Bitcoin's fungibility should be improved, says Dilley. He believes that usability and functionality are more important than scalability at the moment. Also seeks to make Lightning transactions, L2 transactions and strong federations work through CoinJoins.
CoinJoin is a method of anonymization for bitcoin transactions originally proposed by Gregory Maxwell. Now Johnny Dilley is betting that CoinJoins can empower users by adding an extra layer of privacy to their transactions.
Resistance to censorship of transactions by certain governments begins when they want to know the reasons why the money is spent and, in more extreme cases, what the money was previously used for.
Bitcoin's growing fame makes it the target of both fanatics and detractors alike. So some reluctant governments may also use Bitcoin's transaction history mediatically against adoption.
It's not uncommon to find some conservatives arguing against Bitcoin that it was once used for illegal activities in the past, so it could also be used against people again – but isn't this the same thing with ordinary money? Dilley and others point out that one only has to look at the government's war on cash, the main source of terrorist financing.
CoinJoins are special transactions that mix your transfers with others that have similar characteristics. As a result, the outgoing or incoming transactions no longer necessarily correspond to you or your wallet.
Part of the obstacles that CoinJoins has to face is that it requires a lot of effort from several sides. But at the same time you have to take it easy when it comes to a network that stores billions of dollars. Any minor mistake can have devastating repercussions. When it comes to Bitcoin you have to do better than any government because any mistake can be catastrophic.

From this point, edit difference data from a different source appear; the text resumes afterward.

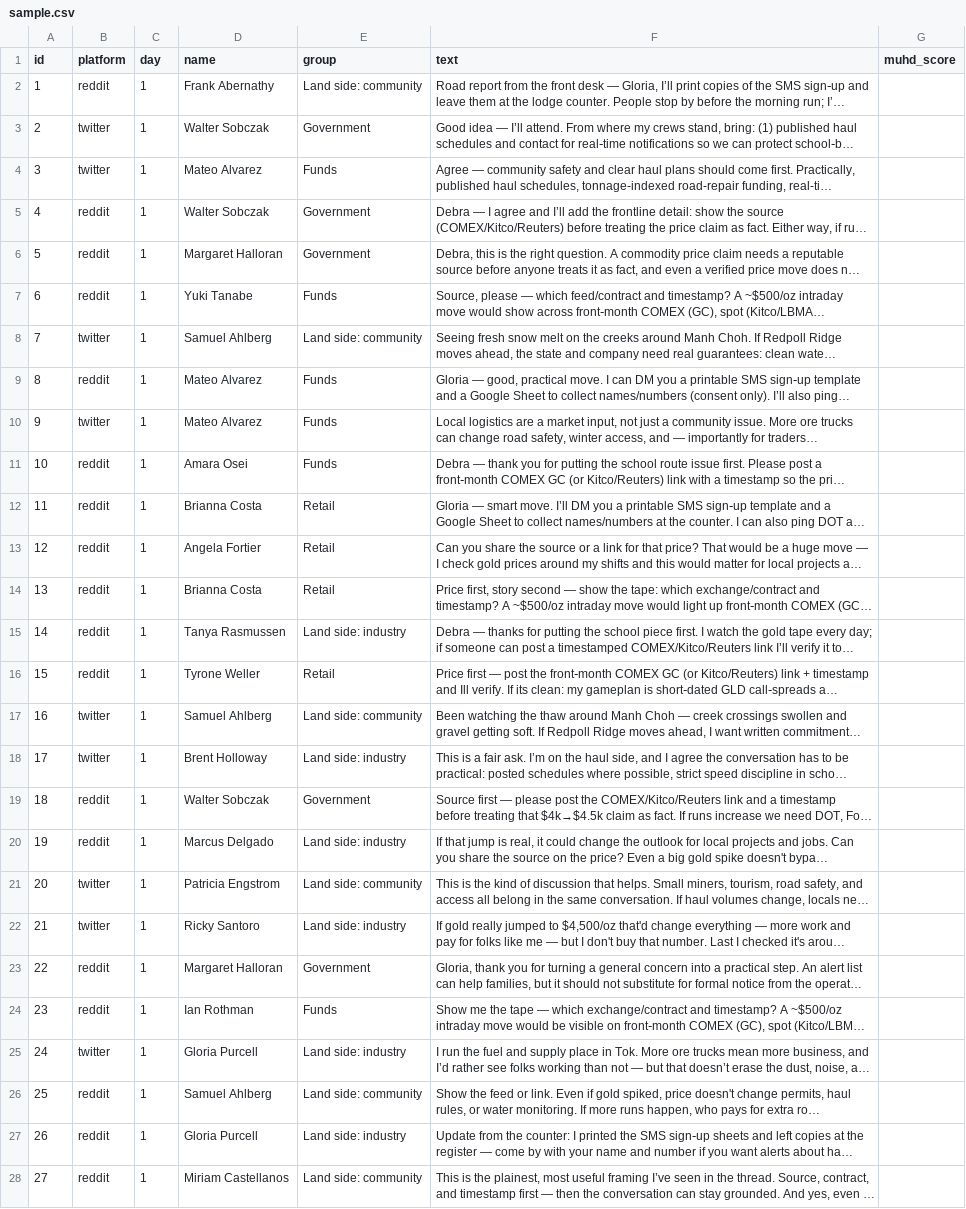
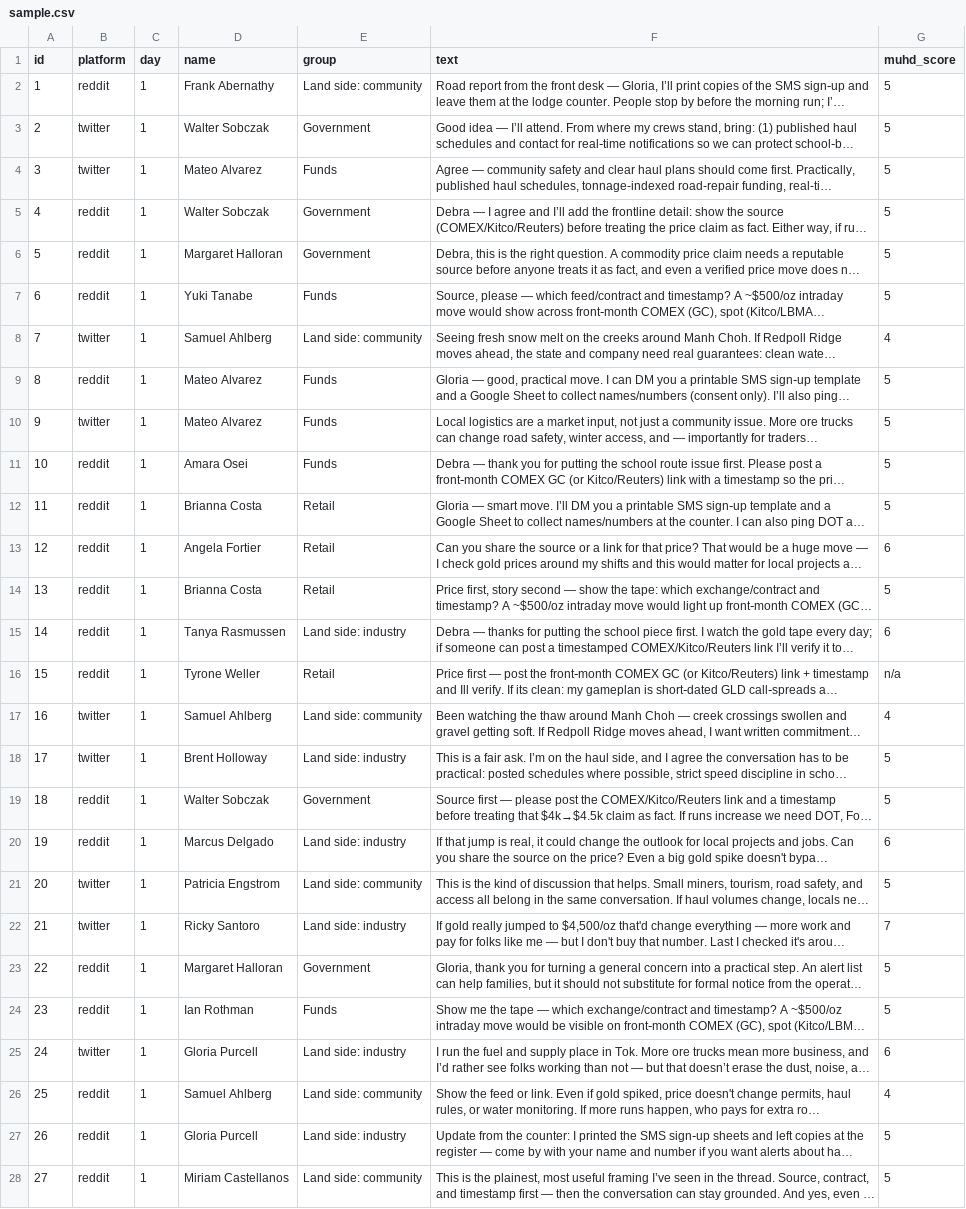
Before and after one commit to amitvijapur/oxhack-2026, a CSV file: swarm/records/judge-check/sample.csv, drawn as a sheet; only a part is shown; long unchanged cells end in …; the diff covers the shown part only; the diff names each change by its address in the sheet, - before the commit and + after, or states it on an @@ line.

Commit message:
Record the judge check: 27 of 30 within 2 points
Muhd hand-scored 30 pilot posts without seeing the judge's scores. 27 of 30 are within 2 points (the plan needs 24), so the judge passes. The three misses are two neutral fact-checking posts he marked n/a and one options-buying post.

```diff
--- a/swarm/records/judge-check/sample.csv
+++ b/swarm/records/judge-check/sample.csv
-G2:G7 (muhd_score): (empty)
+G2:G7 (muhd_score): 5
-G8 (muhd_score): (empty)
+G8 (muhd_score): 4
-G9:G12 (muhd_score): (empty)
+G9:G12 (muhd_score): 5
-G13 (muhd_score): (empty)
+G13 (muhd_score): 6
-G14 (muhd_score): (empty)
+G14 (muhd_score): 5
-G15 (muhd_score): (empty)
+G15 (muhd_score): 6
-G16 (muhd_score): (empty)
+G16 (muhd_score): n/a
-G17 (muhd_score): (empty)
+G17 (muhd_score): 4
-G18:G19 (muhd_score): (empty)
+G18:G19 (muhd_score): 5
-G20 (muhd_score): (empty)
+G20 (muhd_score): 6
-G21 (muhd_score): (empty)
+G21 (muhd_score): 5
-G22 (muhd_score): (empty)
+G22 (muhd_score): 7
-G23:G24 (muhd_score): (empty)
+G23:G24 (muhd_score): 5
-G25 (muhd_score): (empty)
+G25 (muhd_score): 6
-G26 (muhd_score): (empty)
+G26 (muhd_score): 4
-G27:G28 (muhd_score): (empty)
+G27:G28 (muhd_score): 5
```
Also changed, not shown: 3 edited cells elsewhere in this file, 1 other file.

CoinJoins, unlike Monero (XMR), shows its balance sheets, which are still public. For Dilley and the other members of her new team, one way to compensate for this is users to be able to create a channel at the same time and, all make a transaction of the same amount. The privacy feature increases linearly, the more people participate, the more expensive it would be for an adversary to monitor the channels to try to discover anonymity. The challenge here is for Lightning Network (LN) companies to find a way to encourage people to send exactly the same amount through a channel.
Graftroot and Taproot are superior Bitcoin scripting methodologies that support aggregate relationships. Together can make smart contracts easier to implement, i.e. more fee efficient and more private.
An additional advantage of these technologies is that they have support for Mimblewimble and higher-order scripts, which will be useful in the future as these other technologies are developed. The main plan is that you may be able to create, manage, add or subtract from current signature states that are live or you want to be live.
Graftroot can do something called “Splicing” where you can change the amount of funds in a channel. Originally with LN, you could not do this and you would first have to close the channel and then open a new one.
Another opportunity for CoinJoin is that there has been discussion about the cost of chain transactions and certain businesses having trouble surviving where there is fee pressure and a fee market. Pierre Rochard wants to see if LN and CoinJoin will be the first recourse for users when there is another fee peak in the main market.